**Required work:**
Return all lines from the listing below that include the word "rows".

**Dataset records:**
□ □ □ □ □ □ □
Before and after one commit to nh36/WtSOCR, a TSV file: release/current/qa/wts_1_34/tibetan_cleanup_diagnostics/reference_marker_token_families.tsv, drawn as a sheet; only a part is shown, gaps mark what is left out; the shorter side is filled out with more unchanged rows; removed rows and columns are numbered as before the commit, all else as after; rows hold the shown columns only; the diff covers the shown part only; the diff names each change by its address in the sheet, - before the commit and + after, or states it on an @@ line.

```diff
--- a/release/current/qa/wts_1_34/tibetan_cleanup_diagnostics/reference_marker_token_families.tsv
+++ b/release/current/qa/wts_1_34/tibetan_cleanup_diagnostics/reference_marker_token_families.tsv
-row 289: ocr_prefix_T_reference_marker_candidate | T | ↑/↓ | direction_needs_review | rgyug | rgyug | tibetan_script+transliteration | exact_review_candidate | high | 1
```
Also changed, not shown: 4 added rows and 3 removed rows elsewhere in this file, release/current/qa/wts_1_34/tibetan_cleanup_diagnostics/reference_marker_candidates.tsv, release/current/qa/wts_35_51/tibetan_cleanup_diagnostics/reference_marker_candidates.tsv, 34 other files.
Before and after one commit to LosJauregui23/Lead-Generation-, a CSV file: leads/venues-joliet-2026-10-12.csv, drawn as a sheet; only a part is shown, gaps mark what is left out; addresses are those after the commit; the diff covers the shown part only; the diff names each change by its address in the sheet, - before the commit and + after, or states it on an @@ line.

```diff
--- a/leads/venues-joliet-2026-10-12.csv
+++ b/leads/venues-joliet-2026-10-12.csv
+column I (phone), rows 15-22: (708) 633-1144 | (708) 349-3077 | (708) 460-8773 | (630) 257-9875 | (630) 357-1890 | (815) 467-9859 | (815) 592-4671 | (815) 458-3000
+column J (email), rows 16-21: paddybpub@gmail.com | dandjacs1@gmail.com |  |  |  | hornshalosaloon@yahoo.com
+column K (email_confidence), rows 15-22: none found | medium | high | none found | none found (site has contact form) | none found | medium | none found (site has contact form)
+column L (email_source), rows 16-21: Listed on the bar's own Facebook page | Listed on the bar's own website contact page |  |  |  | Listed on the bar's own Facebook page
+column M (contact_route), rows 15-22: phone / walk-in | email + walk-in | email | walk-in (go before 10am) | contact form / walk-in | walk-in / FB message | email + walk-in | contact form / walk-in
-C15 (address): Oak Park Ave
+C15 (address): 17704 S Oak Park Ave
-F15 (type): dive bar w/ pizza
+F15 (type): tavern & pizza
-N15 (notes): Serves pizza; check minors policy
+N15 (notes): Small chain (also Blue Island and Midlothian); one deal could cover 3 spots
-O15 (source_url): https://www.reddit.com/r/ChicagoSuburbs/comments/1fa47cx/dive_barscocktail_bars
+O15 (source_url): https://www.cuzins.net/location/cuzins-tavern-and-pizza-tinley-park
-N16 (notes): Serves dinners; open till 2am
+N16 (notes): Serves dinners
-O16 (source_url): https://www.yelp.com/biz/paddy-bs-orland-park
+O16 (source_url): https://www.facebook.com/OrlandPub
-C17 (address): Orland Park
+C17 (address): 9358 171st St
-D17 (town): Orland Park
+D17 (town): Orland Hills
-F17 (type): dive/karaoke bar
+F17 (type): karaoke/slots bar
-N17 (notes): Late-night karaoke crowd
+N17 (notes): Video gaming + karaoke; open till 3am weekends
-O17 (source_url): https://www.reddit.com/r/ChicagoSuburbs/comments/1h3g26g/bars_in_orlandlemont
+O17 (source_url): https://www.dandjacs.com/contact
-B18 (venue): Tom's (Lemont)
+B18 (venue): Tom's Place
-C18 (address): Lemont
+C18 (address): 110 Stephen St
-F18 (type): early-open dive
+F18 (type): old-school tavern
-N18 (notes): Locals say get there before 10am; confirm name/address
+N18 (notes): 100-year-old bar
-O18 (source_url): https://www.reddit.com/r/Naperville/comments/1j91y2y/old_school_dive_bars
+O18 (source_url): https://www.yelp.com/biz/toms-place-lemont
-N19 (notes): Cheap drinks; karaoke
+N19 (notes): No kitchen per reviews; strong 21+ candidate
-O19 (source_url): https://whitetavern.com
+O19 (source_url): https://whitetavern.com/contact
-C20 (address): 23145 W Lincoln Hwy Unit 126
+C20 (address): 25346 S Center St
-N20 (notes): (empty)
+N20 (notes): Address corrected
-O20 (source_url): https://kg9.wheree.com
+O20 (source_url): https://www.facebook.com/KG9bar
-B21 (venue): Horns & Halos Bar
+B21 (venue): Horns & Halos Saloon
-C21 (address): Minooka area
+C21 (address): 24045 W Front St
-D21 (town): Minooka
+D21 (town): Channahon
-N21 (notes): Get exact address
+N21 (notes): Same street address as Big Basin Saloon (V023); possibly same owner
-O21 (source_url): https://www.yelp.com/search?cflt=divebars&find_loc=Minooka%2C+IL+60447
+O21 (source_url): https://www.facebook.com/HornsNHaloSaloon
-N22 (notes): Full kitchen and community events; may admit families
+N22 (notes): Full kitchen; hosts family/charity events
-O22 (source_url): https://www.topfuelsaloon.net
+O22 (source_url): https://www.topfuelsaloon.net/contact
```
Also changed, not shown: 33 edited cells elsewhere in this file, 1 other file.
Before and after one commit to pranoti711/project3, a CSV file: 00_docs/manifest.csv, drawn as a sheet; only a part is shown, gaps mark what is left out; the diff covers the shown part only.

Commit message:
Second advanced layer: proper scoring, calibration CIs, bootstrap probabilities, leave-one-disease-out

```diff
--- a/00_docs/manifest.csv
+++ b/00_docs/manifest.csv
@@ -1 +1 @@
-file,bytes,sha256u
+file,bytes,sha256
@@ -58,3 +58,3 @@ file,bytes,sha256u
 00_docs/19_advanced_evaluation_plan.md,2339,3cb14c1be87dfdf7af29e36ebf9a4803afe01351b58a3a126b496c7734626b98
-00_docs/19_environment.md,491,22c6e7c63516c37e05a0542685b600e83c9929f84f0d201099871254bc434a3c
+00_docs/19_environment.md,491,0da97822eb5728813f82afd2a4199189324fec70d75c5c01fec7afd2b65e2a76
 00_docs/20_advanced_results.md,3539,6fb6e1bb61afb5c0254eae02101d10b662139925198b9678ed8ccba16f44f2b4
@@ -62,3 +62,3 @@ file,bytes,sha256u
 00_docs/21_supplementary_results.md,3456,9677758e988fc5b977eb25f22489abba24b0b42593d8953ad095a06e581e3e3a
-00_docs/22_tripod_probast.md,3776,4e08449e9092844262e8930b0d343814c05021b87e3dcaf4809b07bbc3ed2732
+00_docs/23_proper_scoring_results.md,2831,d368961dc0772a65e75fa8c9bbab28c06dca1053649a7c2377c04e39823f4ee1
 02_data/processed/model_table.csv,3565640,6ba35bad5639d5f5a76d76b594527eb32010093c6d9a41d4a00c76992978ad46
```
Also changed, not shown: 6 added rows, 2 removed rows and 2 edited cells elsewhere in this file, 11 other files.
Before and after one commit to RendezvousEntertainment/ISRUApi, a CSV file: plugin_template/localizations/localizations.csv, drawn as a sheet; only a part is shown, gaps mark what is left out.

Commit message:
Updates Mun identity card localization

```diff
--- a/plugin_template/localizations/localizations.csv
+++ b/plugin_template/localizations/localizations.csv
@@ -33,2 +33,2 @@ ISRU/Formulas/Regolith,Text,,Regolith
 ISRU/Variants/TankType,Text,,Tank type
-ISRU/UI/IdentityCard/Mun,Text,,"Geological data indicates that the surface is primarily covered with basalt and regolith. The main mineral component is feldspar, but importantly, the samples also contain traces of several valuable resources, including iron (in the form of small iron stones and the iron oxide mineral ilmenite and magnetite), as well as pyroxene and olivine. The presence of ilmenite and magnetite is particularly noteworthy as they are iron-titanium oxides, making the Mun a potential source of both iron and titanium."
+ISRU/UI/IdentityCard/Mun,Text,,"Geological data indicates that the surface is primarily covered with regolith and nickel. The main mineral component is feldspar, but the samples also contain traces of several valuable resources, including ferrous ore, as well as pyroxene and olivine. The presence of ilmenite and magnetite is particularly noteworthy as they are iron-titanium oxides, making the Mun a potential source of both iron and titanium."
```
□ □ □ □ □ □ □
**Task response:**
Before and after one commit to nh36/WtSOCR, a TSV file: release/current/qa/wts_1_34/tibetan_cleanup_diagnostics/reference_marker_token_families.tsv, drawn as a sheet; only a part is shown, gaps mark what is left out; the shorter side is filled out with more unchanged rows; removed rows and columns are numbered as before the commit, all else as after; rows hold the shown columns only; the diff covers the shown part only; the diff names each change by its address in the sheet, - before the commit and + after, or states it on an @@ line.
Also changed, not shown: 4 added rows and 3 removed rows elsewhere in this file, release/current/qa/wts_1_34/tibetan_cleanup_diagnostics/reference_marker_candidates.tsv, release/current/qa/wts_35_51/tibetan_cleanup_diagnostics/reference_marker_candidates.tsv, 34 other files.
+column I (phone), rows 15-22: (708) 633-1144 | (708) 349-3077 | (708) 460-8773 | (630) 257-9875 | (630) 357-1890 | (815) 467-9859 | (815) 592-4671 | (815) 458-3000
+column J (email), rows 16-21: paddybpub@gmail.com | dandjacs1@gmail.com |  |  |  | hornshalosaloon@yahoo.com
+column K (email_confidence), rows 15-22: none found | medium | high | none found | none found (site has contact form) | none found | medium | none found (site has contact form)
+column L (email_source), rows 16-21: Listed on the bar's own Facebook page | Listed on the bar's own website contact page |  |  |  | Listed on the bar's own Facebook page
+column M (contact_route), rows 15-22: phone / walk-in | email + walk-in | email | walk-in (go before 10am) | contact form / walk-in | walk-in / FB message | email + walk-in | contact form / walk-in
Also changed, not shown: 6 added rows, 2 removed rows and 2 edited cells elsewhere in this file, 11 other files.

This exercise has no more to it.